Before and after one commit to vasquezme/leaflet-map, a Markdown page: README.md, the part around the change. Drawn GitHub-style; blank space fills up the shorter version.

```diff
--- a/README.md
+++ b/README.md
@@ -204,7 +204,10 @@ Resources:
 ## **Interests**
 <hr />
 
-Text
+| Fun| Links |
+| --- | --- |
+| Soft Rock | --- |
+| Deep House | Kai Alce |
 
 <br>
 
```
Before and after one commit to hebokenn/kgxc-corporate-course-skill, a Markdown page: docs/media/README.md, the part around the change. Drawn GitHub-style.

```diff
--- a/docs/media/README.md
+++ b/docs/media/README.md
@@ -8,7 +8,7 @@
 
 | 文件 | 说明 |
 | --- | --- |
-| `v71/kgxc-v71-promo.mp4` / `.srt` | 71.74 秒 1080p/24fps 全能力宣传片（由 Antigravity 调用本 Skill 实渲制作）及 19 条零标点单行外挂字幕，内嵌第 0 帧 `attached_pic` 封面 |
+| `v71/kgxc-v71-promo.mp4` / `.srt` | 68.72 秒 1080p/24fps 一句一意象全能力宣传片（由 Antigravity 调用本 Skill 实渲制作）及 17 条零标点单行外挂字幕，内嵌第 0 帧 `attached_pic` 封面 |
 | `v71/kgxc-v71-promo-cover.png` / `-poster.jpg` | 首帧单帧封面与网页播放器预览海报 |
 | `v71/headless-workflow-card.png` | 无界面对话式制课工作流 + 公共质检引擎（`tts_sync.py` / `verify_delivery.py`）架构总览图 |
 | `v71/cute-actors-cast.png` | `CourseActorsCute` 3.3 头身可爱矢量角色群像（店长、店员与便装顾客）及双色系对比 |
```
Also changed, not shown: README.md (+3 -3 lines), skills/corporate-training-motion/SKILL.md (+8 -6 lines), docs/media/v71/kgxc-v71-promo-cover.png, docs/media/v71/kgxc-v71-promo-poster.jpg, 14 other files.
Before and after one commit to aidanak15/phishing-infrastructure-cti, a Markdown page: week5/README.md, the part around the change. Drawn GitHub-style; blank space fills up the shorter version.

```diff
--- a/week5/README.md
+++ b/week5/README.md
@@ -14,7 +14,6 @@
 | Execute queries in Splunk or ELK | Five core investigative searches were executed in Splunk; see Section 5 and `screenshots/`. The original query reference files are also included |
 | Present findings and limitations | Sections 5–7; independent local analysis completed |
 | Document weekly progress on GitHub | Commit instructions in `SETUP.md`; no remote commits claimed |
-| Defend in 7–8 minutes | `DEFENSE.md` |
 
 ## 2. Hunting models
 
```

[What you have to do]: Repeat, word for word, all of the data shown above.

[Response to the exercise]:
Before and after one commit to vasquezme/leaflet-map, a Markdown page: README.md, the part around the change. Drawn GitHub-style; blank space fills up the shorter version.

```diff
--- a/README.md
+++ b/README.md
@@ -204,7 +204,10 @@ Resources:
 ## **Interests**
 <hr />
 
-Text
+| Fun| Links |
+| --- | --- |
+| Soft Rock | --- |
+| Deep House | Kai Alce |
 
 <br>
 
```
Before and after one commit to hebokenn/kgxc-corporate-course-skill, a Markdown page: docs/media/README.md, the part around the change. Drawn GitHub-style.

```diff
--- a/docs/media/README.md
+++ b/docs/media/README.md
@@ -8,7 +8,7 @@
 
 | 文件 | 说明 |
 | --- | --- |
-| `v71/kgxc-v71-promo.mp4` / `.srt` | 71.74 秒 1080p/24fps 全能力宣传片（由 Antigravity 调用本 Skill 实渲制作）及 19 条零标点单行外挂字幕，内嵌第 0 帧 `attached_pic` 封面 |
+| `v71/kgxc-v71-promo.mp4` / `.srt` | 68.72 秒 1080p/24fps 一句一意象全能力宣传片（由 Antigravity 调用本 Skill 实渲制作）及 17 条零标点单行外挂字幕，内嵌第 0 帧 `attached_pic` 封面 |
 | `v71/kgxc-v71-promo-cover.png` / `-poster.jpg` | 首帧单帧封面与网页播放器预览海报 |
 | `v71/headless-workflow-card.png` | 无界面对话式制课工作流 + 公共质检引擎（`tts_sync.py` / `verify_delivery.py`）架构总览图 |
 | `v71/cute-actors-cast.png` | `CourseActorsCute` 3.3 头身可爱矢量角色群像（店长、店员与便装顾客）及双色系对比 |
```
Also changed, not shown: README.md (+3 -3 lines), skills/corporate-training-motion/SKILL.md (+8 -6 lines), docs/media/v71/kgxc-v71-promo-cover.png, docs/media/v71/kgxc-v71-promo-poster.jpg, 14 other files.
Before and after one commit to aidanak15/phishing-infrastructure-cti, a Markdown page: week5/README.md, the part around the change. Drawn GitHub-style; blank space fills up the shorter version.

```diff
--- a/week5/README.md
+++ b/week5/README.md
@@ -14,7 +14,6 @@
 | Execute queries in Splunk or ELK | Five core investigative searches were executed in Splunk; see Section 5 and `screenshots/`. The original query reference files are also included |
 | Present findings and limitations | Sections 5–7; independent local analysis completed |
 | Document weekly progress on GitHub | Commit instructions in `SETUP.md`; no remote commits claimed |
-| Defend in 7–8 minutes | `DEFENSE.md` |
 
 ## 2. Hunting models
 
```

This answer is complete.